■ Before-and-after page screenshots
▼▼▼
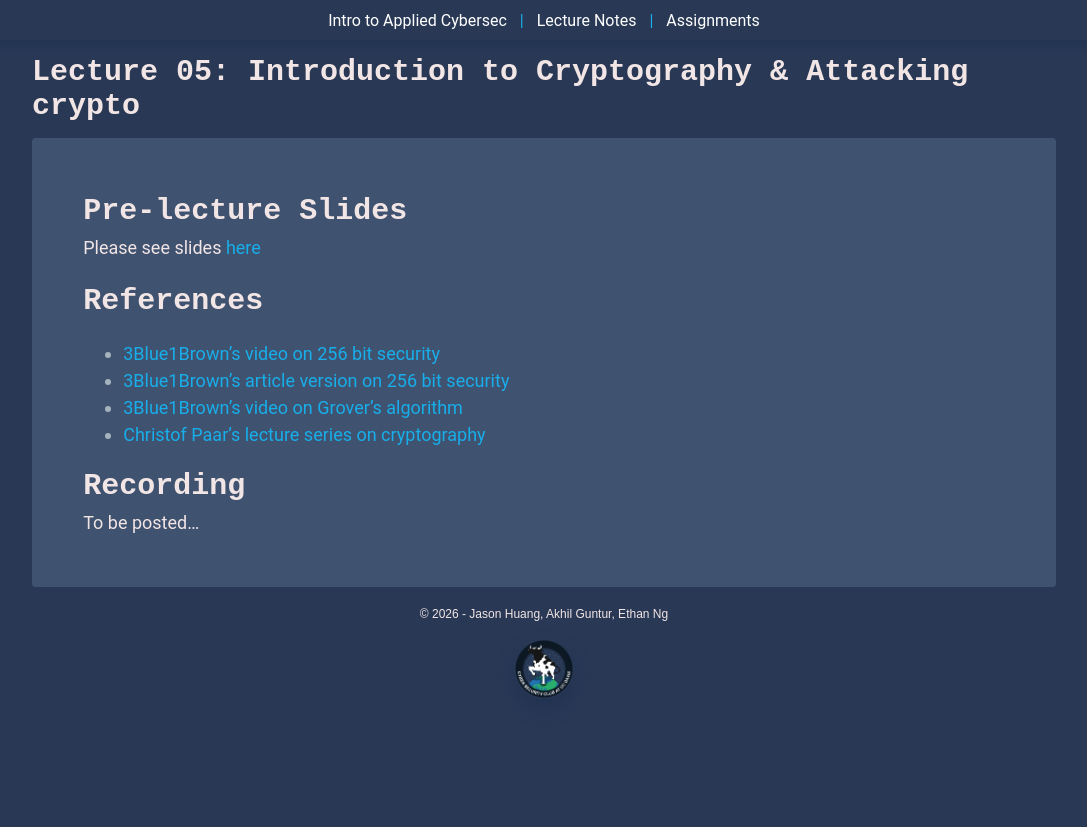
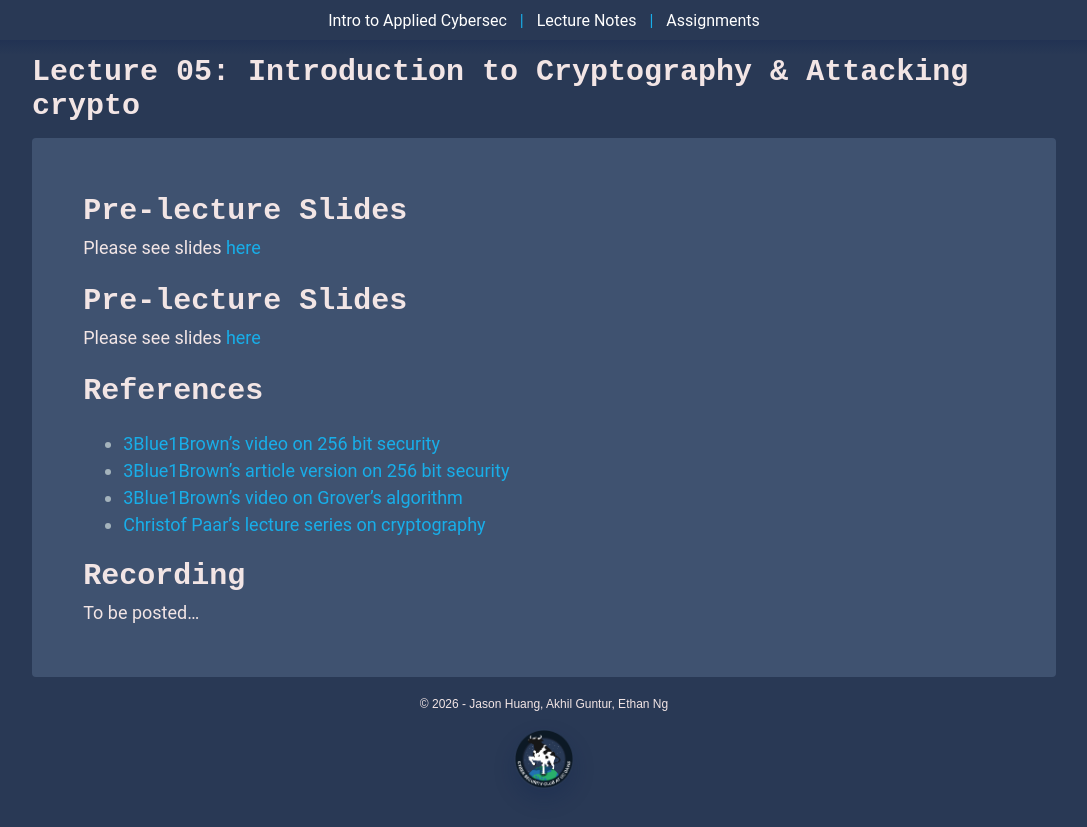
Before and after one commit to cyber-security-club-ucd/ecs198f, a Jekyll site: the page built from _notes/05.md, in a window 1280 px wide. Shown: the top 827 px of the page, without its empty margins (96-1183 px from the left). Built offline with Jekyll 4.4.1, drawn with Linux system fonts in a browser that asks for light colours.

Commit message:
Add lecture 5 annotated slides

```diff
--- a/_notes/05.md
+++ b/_notes/05.md
@@ -5,6 +5,9 @@ title: "Lecture 05: Introduction to Cryptography & Attacking crypto"
 
 # Pre-lecture Slides
 Please see slides [here](/assets/slides/crypto.pdf)
+
+# Pre-lecture Slides
+Please see slides [here](/assets/slides/crypto_annotated.pdf)
 
 # References
 - [3Blue1Brown's video on 256 bit security](https://www.youtube.com/watch?v=S9JGmA5_unY)
```
Also changed, not shown: 1 other file.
▲▲▲
■ WHAT THE TASK REQUIRES
Please copy the data shown above, line by line and exactly, omitting the images.

■ TASK RESPONSE
Before and after one commit to cyber-security-club-ucd/ecs198f, a Jekyll site: the page built from _notes/05.md, in a window 1280 px wide. Shown: the top 827 px of the page, without its empty margins (96-1183 px from the left). Built offline with Jekyll 4.4.1, drawn with Linux system fonts in a browser that asks for light colours.

Commit message:
Add lecture 5 annotated slides

```diff
--- a/_notes/05.md
+++ b/_notes/05.md
@@ -5,6 +5,9 @@ title: "Lecture 05: Introduction to Cryptography & Attacking crypto"
 
 # Pre-lecture Slides
 Please see slides [here](/assets/slides/crypto.pdf)
+
+# Pre-lecture Slides
+Please see slides [here](/assets/slides/crypto_annotated.pdf)
 
 # References
 - [3Blue1Brown's video on 256 bit security](https://www.youtube.com/watch?v=S9JGmA5_unY)
```
Also changed, not shown: 1 other file.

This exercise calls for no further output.